“As a complement to public pensions, PEPP caters for the needs of today’s younger generation and allows people to better plan and make provisions for the future,” EU Commissioner for Financial Services Mairead McGuinness said on March 22nd, when new EU rules came into effect. 

The scheme will also allow savers to sign up to a personal pension plan offered by a provider based in another EU country.

Who can sign up?

Under the EU regulation, anyone can sign up to a pan-European personal pension, regardless of their nationality or employment status. 

The scheme is open to people who are employed part-time or full-time, self-employed, in any form of “modern employment”, unemployed or in education. 

The condition is that they are resident in a country of the European Union, Norway, Iceland or Liechtenstein (the European Economic Area). The PEPP will not be available outside these countries, for instance in Switzerland. 

How does it work?

PEPP providers can offer a maximum of six investment options, including a basic one that is low-risk and safeguards the amount invested. The basic PEPP is the default option. Its fees are capped at 1 percent of the accumulated capital per year.

People who move to another EU country can continue to contribute to the same PEPP. Whenever a consumer changes the country of residence, the provider will open a new sub-account for that country. If the provider cannot offer such option, savers have the right to switch provider free of charge.  

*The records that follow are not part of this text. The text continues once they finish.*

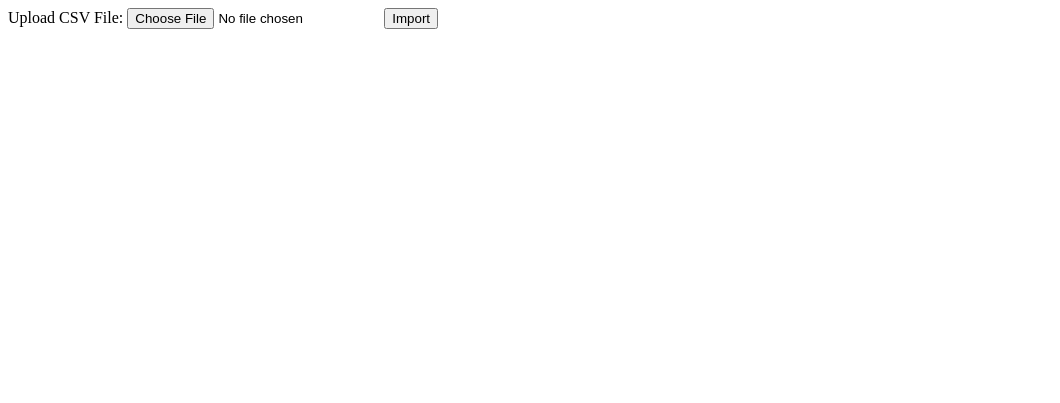
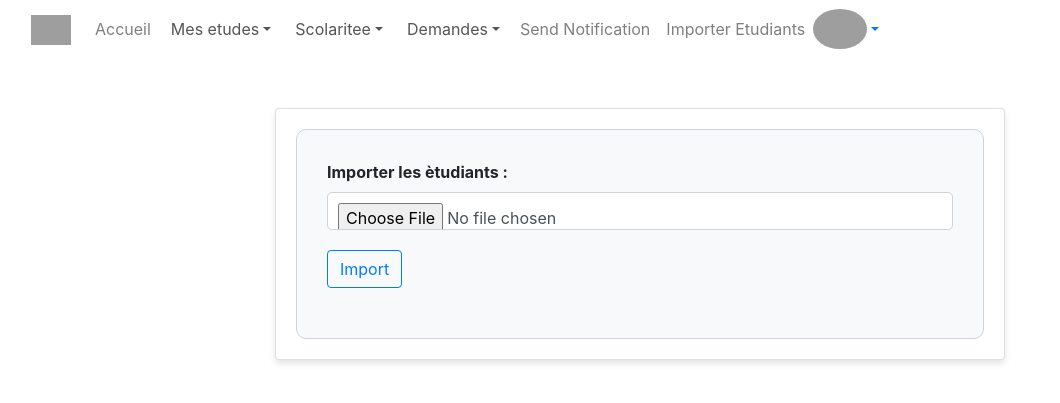
Before and after one commit to youssef-elkahlaoui/e-service, a PHP site: the page made by private/views/ImportUsers.view.php in a window 1280 px wide. Shown: the top 403 px of the page, without its empty margins (0-1060 px from the left). Run offline with PHP 8.4, Linux system fonts and the light colour scheme; the template is opened without the code that fills it, so the values that code supplies are empty; some libraries are stand-ins or nearby versions; grey boxes are pictures that could not be loaded.

Commit message:
modified 16/05/2024

```diff
--- a/private/controllers/Notification.php
+++ b/private/controllers/Notification.php
@@ -41,10 +41,10 @@ class Notification extends Controller {
                 echo 'Error: '. $ex->getMessage();
             }
             try{
-                $db->query("INSERT INTO notifications (Filiere,Message,DateTime) VALUES (?,?,NOW())",array($choice,$notification));
+                $db->query("INSERT INTO notifications (Filiere, Message, DateNotification) VALUES (?, ?, NOW())", array($choice, $notification));
                 echo "Notification has been inserted succesfully in Database";
             }catch(Exception $e){
-                echo "Error inserting Notiifcation in Database". $e->getMessage();
+                echo "Error inserting Notification in Database , ". $e->getMessage();
             }
         }
     }
--- a/private/views/ImportUsers.view.php
+++ b/private/views/ImportUsers.view.php
@@ -1,8 +1,67 @@
+<?php
+    include "includes/header.view.php";
+
+    include "includes/nav.admin.view.php";
+?>
+<!DOCTYPE html>
+<html lang="en">
+<head>
+    <meta charset="UTF-8">
+    <meta name="viewport" content="width=device-width, initial-scale=1.0">
+    <link href="https://maxcdn.bootstrapcdn.com/bootstrap/4.5.2/css/bootstrap.min.css" rel="stylesheet">
+
+    <title>Send Notification</title>
+</head>
+<style>
+    .container {
+        padding-top: 50px;
+    }
+    .card {
+        box-shadow: 0 4px 6px rgba(0, 0, 0, 0.1);
+    }
+    .form-container {
+        background-color: #f8f9fa;
+        border: 1px solid #ced4da;
+        border-radius: 10px;
+        padding: 30px;
+    }
+    .form-group {
+        margin-bottom: 20px;
+    }
+    .form-label {
+        font-weight: bold;
+    }
+    .form-control {
+        width: 100%;
+        padding: 10px;
+        border: 1px solid #ced4da;
+        border-radius: 5px;
+    }
+</style>
+
 <body>
-    <form action="importUsers/import" method="post" enctype="multipart/form-data">
-        <label for="excel">Upload CSV File:</label>
-        <input type="file" id="excel" name="excel" required>
-        <button type="submit" name="import">Import</button>
-    </form>
+<div class="container">
+        <div class="row justify-content-center">
+            <div class="col-lg-8">
+                <div class="card mb-4">
+                    <div class="card-body">
+                        <div class="form-container">
+                            <form action="importUsers/import" method="post" enctype="multipart/form-data">
+                                <div class="form-group">
+                                    <label class="form-label" for="excel">Importer les ètudiants :</label>
+                                    <input type="file" id="excel" name="excel" class="form-control" required>
+                                </div>
+                                <div class="form-group">
+                                    <button type="submit" class="btn btn-outline-primary " name="import">Import</button>
+                                </div>
+                            </form>
+                        </div>
+                    </div>
+                </div>
+            </div>
+        </div>
+    </div>
 </body>
+
+
 </html>
--- a/private/views/includes/nav.admin.view.php
+++ b/private/views/includes/nav.admin.view.php
@@ -26,6 +26,7 @@
         .dropdown-item:hover {
             background-color: #f8f9fa; /* Background color of dropdown items when hovered */
         }
+
     </style>
 </head>
 <body>
@@ -50,7 +51,7 @@
             <!-- Collapsible wrapper -->
             <div class="collapse navbar-collapse" id="navbarSupportedContent">
                 <!-- Navbar brand -->
-                <a class="navbar-brand mt-2 mt-lg-0" href="<?= ROOT?>/students">
+                <a class="navbar-brand mt-2 mt-lg-0" href="<?= ROOT?>/admins">
                     <img
                       src="/final/public/mdb/img/logo-ensah.png"
                       height="30"
@@ -62,7 +63,7 @@
                 <!-- Left links -->
                 <ul class="navbar-nav me-auto mb-2 mb-lg-0">
                 <li class="nav-item">
-                    <a class="nav-link" href="<?= ROOT ?>/students">Accuille</a>
+                    <a class="nav-link" href="<?= ROOT ?>/admins">Accueil</a>
                 </li>
                     <li class="nav-item">
                         <div class="dropdown">
@@ -140,7 +141,11 @@
                     <li class="nav-item">
                         <a class="nav-link" href="Notification">Send Notification</a>
                     </li>
+                    <li class="nav-item">
+                        <a class="nav-link" href="ImportUsers">Importer Etudiants</a>
+                    </li>
                 </li>
+
 
                 </ul>
                 <!-- Left links -->
@@ -189,8 +194,5 @@
     <!-- Custom scripts -->
 
 
-
-    <h3>Hi! <?php echo Auth::getFirstname(); ?></h3>
-
 </body>
 </html>
--- a/private/views/profile.view.php
+++ b/private/views/profile.view.php
@@ -3,7 +3,6 @@
     print_r($row);
     foreach ($row as $key => $value) {
         ${$key}= $value;
-
     }
 
 ?>
```
Also changed, not shown: private/controllers/ImportUsers.php (+21 -10 lines), private/views/SendNotification.view.php (+25 -15 lines).
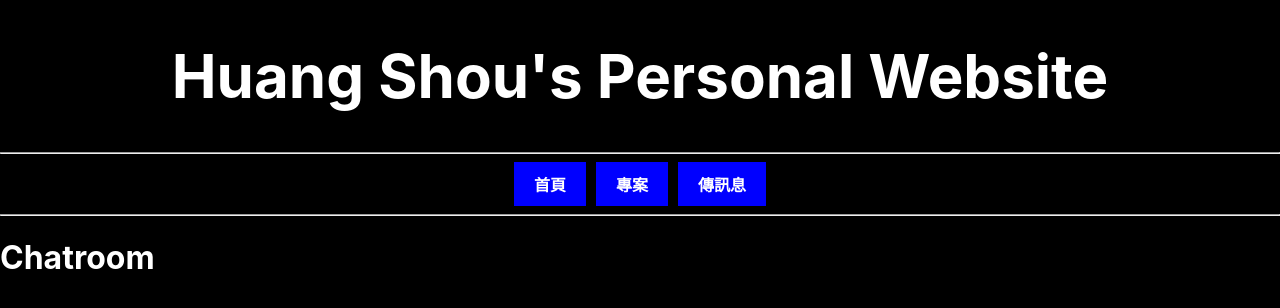
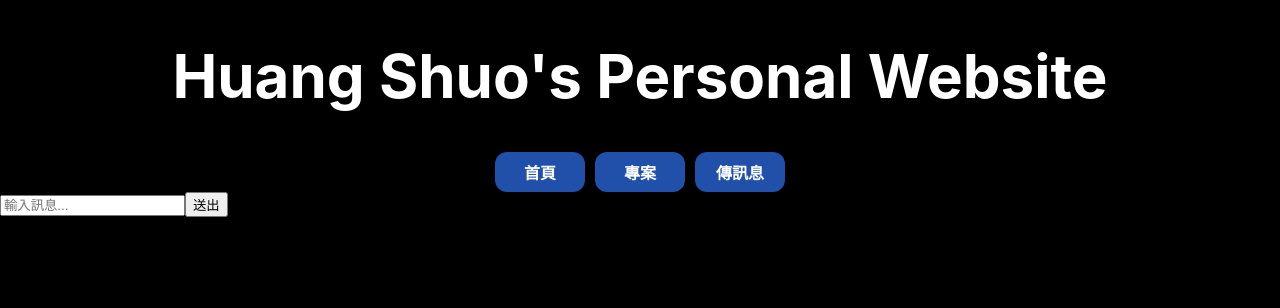
Before and after one commit to F64116045/Personal_Website, a React (Create React App) app: page /chat in a window 1280 px wide. Shown: the top 308 px of the page. Built offline with nearby package versions, Linux system fonts and the light colour scheme.

Commit message:
chatroom

```diff
--- a/package.json
+++ b/package.json
@@ -9,6 +9,7 @@
     "react-dom": "^18.3.1",
     "react-router-dom": "^7.1.5",
     "react-scripts": "5.0.1",
+    "socket.io-client": "^4.8.1",
     "web-vitals": "^4.2.4"
   },
   "scripts": {
--- a/src/App.css
+++ b/src/App.css
@@ -26,18 +26,23 @@ body {
 
 /* 設置每個按鈕樣式 */
 .nav-button {
-  background-color: blue; /* 藍色背景 */
+  display: flex;
+  align-items: center;
+  justify-content: center;
+  width: 50px;
+  height: 20px;
+  background-color: rgb(32, 80, 169); /* 藍色背景 */
   color: white;
   font-weight: bold;
   padding: 10px 20px;
   text-decoration: none; /* 去除預設的下劃線 */
   margin: 0 5px; /* 按鈕之間的間隔 */
-  border-radius: 0px;
+  border-radius: 12px;
   font-size: 16px;
   transition: background-color 0.3s; /* 鼠標懸停過渡效果 */
 }
 
 /* 鼠標懸停效果 */
 .nav-button:hover {
-  background-color: #0056b3; /* 當鼠標懸停時變成深藍色 */
+  background-color: blue; /* 當鼠標懸停時變成深藍色 */
 }
--- a/src/App.js
+++ b/src/App.js
@@ -12,8 +12,7 @@ function App() {
   return (
     <div>
         <header>
-          <h1 className="head">Huang Shou's Personal Website</h1>
-          <hr></hr>
+          <h1 className="head">Huang Shuo's Personal Website</h1>
         </header>
 
         <body>
@@ -25,7 +24,6 @@ function App() {
               <Link to="/projects" className="nav-button">專案</Link>
               <Link to="/chat" className="nav-button">傳訊息</Link>
             </nav>
-            <hr></hr>
             <Routes>
               <Route path="/" element={<Home />} />
               <Route path="/projects" element={<Projects />} />
--- a/src/pages/Chatroom.jsx
+++ b/src/pages/Chatroom.jsx
@@ -1,9 +1,46 @@
-function Chatroom() {
+import React, { useState } from "react";
+
+const Chatroom = () => {
+  const [messages, setMessages] = useState([]);
+  const [input, setInput] = useState("");
+
+  // 處理輸入變更
+  const handleInputChange = (e) => {
+    setInput(e.target.value);
+  };
+
+  // 發送訊息
+  const handleSendMessage = () => {
+    if (input.trim() === "") return;
+    setMessages([...messages, { text: input, sender: "user" }]);
+    setInput(""); // 清空輸入框
+  };
+
   return (
-    <div>
-      <h1>Chatroom</h1>
+    <div >
+      <div >
+        {messages.map((msg, index) => (
+          <div key={index} className={`p-2 ${msg.sender === "user" ? "text-right" : "text-left"}`}>
+            <span>{msg.text}</span>
+          </div>
+        ))}
+      </div>
+
+      {/* 輸入框 */}
+      <div className="flex p-2">
+        <input
+          type="text"
+          className="flex-1 border rounded p-2"
+          value={input}
+          onChange={handleInputChange}
+          placeholder="輸入訊息..."
+        />
+        <button onClick={handleSendMessage}>
+          送出
+        </button>
+      </div>
     </div>
   );
-}
+};
 
 export default Chatroom;
```
Also changed, not shown: 1 other file (tests, documents, lock files or other folders).
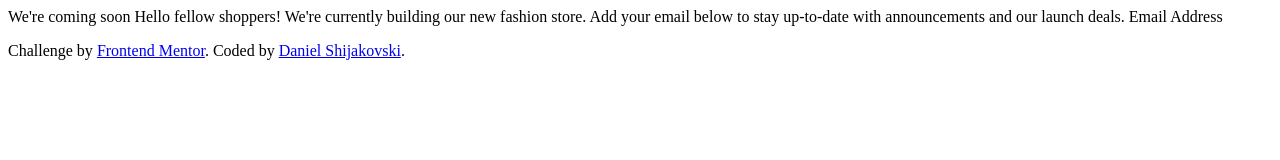
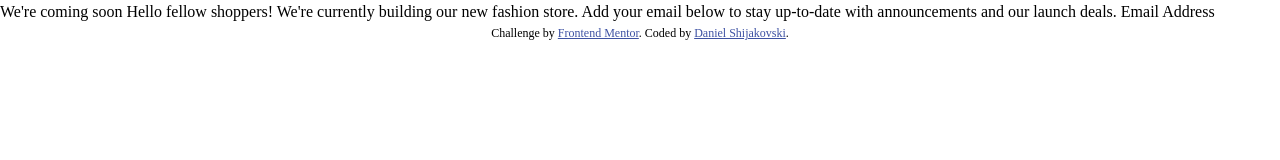
Before and after one commit to dsijakovski98/fe-mentor-apparel-coming-soon, a plain HTML site: page index.html in a window 1280 px wide. Drawn offline with Linux system fonts and the light colour scheme.

Commit message:
initial styling setup

```diff
--- a/index.html
+++ b/index.html
@@ -16,6 +16,8 @@
 			href="https://fonts.googleapis.com/css2?family=Inter:wght@300;400;500&family=Josefin+Sans:wght@300;400;600&family=Roboto:wght@300;400;500;700&display=swap"
 			rel="stylesheet"
 		/>
+
+		<link rel="stylesheet" href="style.css" />
 	</head>
 	<body>
 		We're coming soon Hello fellow shoppers! We're currently building our new fashion store. Add your email below to
--- a/style.css
+++ b/style.css
@@ -47,3 +47,17 @@ h6 {
 .attribution a {
 	color: hsl(228, 45%, 44%);
 }
+
+:root {
+	--primary-red: hsl(0, 36%, 70%);
+	--secondary-red: hsl(0, 93%, 68%);
+
+	--neutral-red: hsl(0, 6%, 24%);
+
+	--primary-gradient: linear-gradient(135deg, from hsl(0, 0%, 100%), to hsl(0, 100%, 98%));
+	--secondary-gradient: linear-gradient(135deg, from hsl(0, 80%, 86%), to hsl(0, 74%, 74%));
+}
+
+@media screen and (max-width: 375px) {
+	/* Mobile design */
+}
```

As pension products are taxed differently in each state, the applicable taxation will be that of the country of residence and possible tax incentives will only apply to the relevant sub-account. 

Savers who move residence outside the EU cannot continue saving on their PEPP, but they can resume contributions if they return. They would also need to ask advice about the consequences of the move on the way their savings are taxed. 

Pensions can then be paid out in a different location from where the product was purchased. 

Where to start?

Pan-European personal pension products can be offered by authorised banks, insurance companies, pension funds and wealth management firms. 

They are regulated products that can be sold to consumers only after being approved by supervisory authorities. 

As the legislation came into effect this week, only now eligible providers can submit the application for the authorisation of their products. National authorities have then three months to make a decision. So it will still take some time before PEPPs become available on the market. 

When this will happen, the products and their features will be listed in the public register of the European Insurance and Occupational Pensions Authority (EIOPA). 

For more information: 

This article is published in cooperation with Europe Street News, a news outlet about citizens’ rights in the EU and the UK.